For me, being mindful was a stabilizing concept and action that really supported me during my journey through cancer and all the upheaval it created in my life.
Being in the moment became an anchor. It liberated me from the chaos surrounding me. It focused me on the here and now. I had a choice not to think about the pain and unpleasantness that had already passed me by. Focusing on the present moment gave me an opportunity to breathe, and that breath told me I was alive. It beat the alternative. The future hadn't arrived yet. No sense worrying about what might happen. I knew that this moment was all I had and I could breathe! Mindful moments became my mantra. To me mindfulness is far from being a fad. For me it became a way of living to my fullest. And now, as my journey through cancer is receding into the rearview mirror, it has become a place to find the joy in everyday life.
You are probably thinking how could I possible fit one more thing into my hectic life? My question to you is why wouldn’t you? It requires sixty seconds of your time, anytime day or night. No training, special equipment, or membership needed. The next question you might ask is what’s in it for me? Plenty! Here is the short list:
- Strengthens the immune system and physiological responses to stress and negative emotions.
- Improves social relationships with family and strangers.
- Reduces stress, depression, and anxiety.
- Increases well-being and happiness.
- Increases an openness to new experiences.
The simple practice of mindfulness is placing your focus on something specific, such as your breath or an object, to bring awareness and concentration to the present moment. Try it for a minute. If that works try another minute. It doesn’t have to be consecutive minutes. It is like exercise, you can gradually build up the practice over time.
Studies have shown that mindfulness practices positively alter the structure and neural patterns in the brain and strengthen the brain regions associated with heightened sensory processing and empathetic response. These studies suggest that achieving better physical well-being or psychological health comes from sharpening the mind to focus and be more successfully aware.They also demonstrate that the conscious ability to transform an individual’s mind is perhaps the greatest ability humans have at hand to shape the direction of their lives and positively affect the lives of others around them.
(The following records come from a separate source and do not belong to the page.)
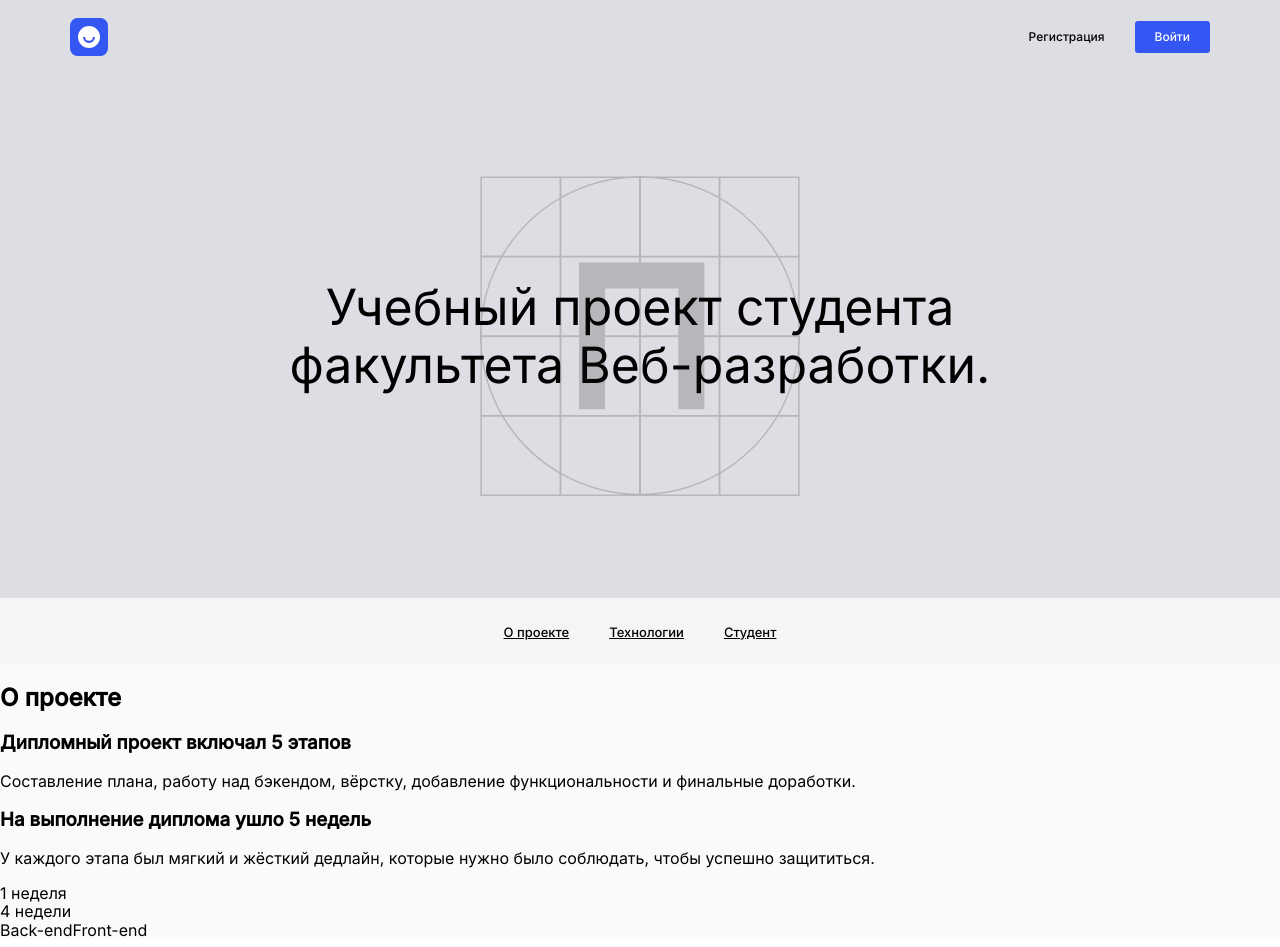
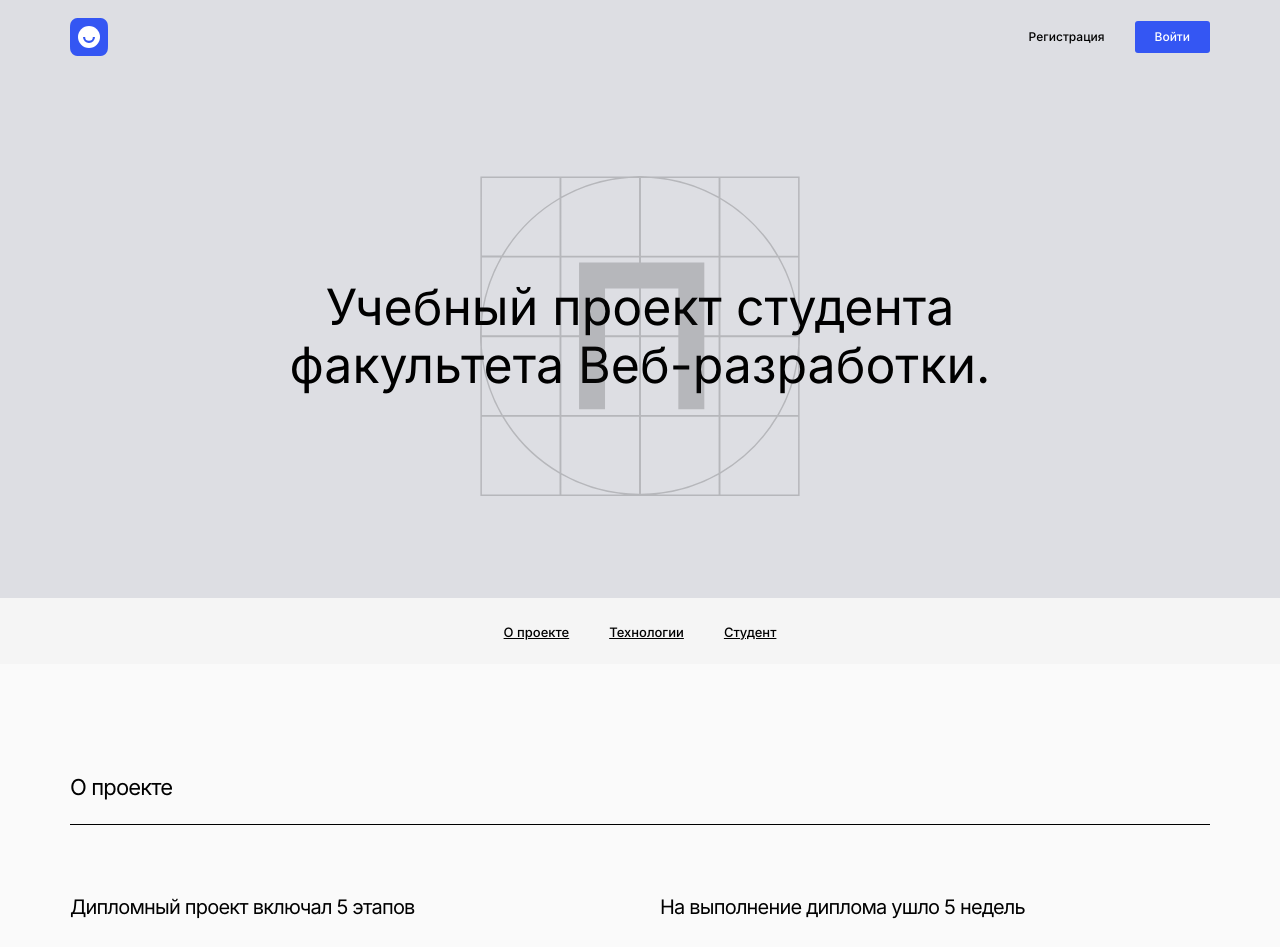
Before and after one commit to ShnaiderDanila/movies-explorer-frontend, a React (Create React App) app: page / in a window 1280 px wide. Shown: the top 947 px of the page. Built offline with nearby package versions, Linux system fonts and the light colour scheme.

Commit message:
Add css styles to ./src/components/Main/AboutProject/AboutProject.css

```diff
--- a/src/components/Main/AboutProject/AboutProject.css
+++ b/src/components/Main/AboutProject/AboutProject.css
@@ -0,0 +1,84 @@
+.about-project {
+  padding: 110px 70px;
+}
+
+.about-project__title {
+  margin: 0;
+  max-width: 600px;
+  font-size: 22px;
+  line-height: 26.63px;
+  font-weight: 400;
+  letter-spacing: -0.04em;
+}
+
+.about-project__line {
+  margin: 23px 0 0 0;
+  height: 1px;
+  background-color: black;
+}
+
+.about-project__info {
+  margin: 70px 0 0 0;
+  display: flex;
+  justify-content: space-between;
+}
+
+.about-project__description {
+  margin: 0 40px 0 0;
+  text-align: left;
+}
+
+.about-project__description:last-child {
+  margin: 0;
+}
+
+.about-project__description-title {
+  margin: 0;
+  max-width: 550px;
+  font-size: 20px;
+  font-weight: 400;
+  line-height: 24.2px;
+  letter-spacing: -0.04em;
+}
+
+.about-project__description-text {
+  margin: 26px 0 0 0;
+  max-width: 550px;
+  font-size: 14px;
+  line-height: 20px;
+}
+
+
+.about-project__time-line {
+  margin: 110px 0 0 0;
+  display: grid;
+  grid-template-columns: 228px 1fr;
+
+}
+
+.about-project__time-line-blue {
+  padding: 10px 0;
+  background-color: #3456f3;
+  color: #fff;
+  text-align: center;
+  font-size: 14px;
+  line-height: 16.94px;
+}
+
+.about-project__time-line-grey {
+  padding: 10px 0;
+  background-color: #f2f2f2;
+  color: #000;
+  text-align: center;
+  font-size: 14px;
+  line-height: 16.94px;
+}
+
+.about-project__time-line-signature {
+  margin: 14px 0 0 0;
+  text-align: center;
+  color: #a0a0a0;
+  font-size: 14px;
+  font-weight: 500;
+  line-height: 17px;
+}
```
Go ahead, give yourself a mindful moment or two or three… You will not be disappointed.
To your good health,
P.S. If you are curious about the “real” buzz on mindfulness consider joining me at the Radiance Retreat weekend June 10-12, 2016.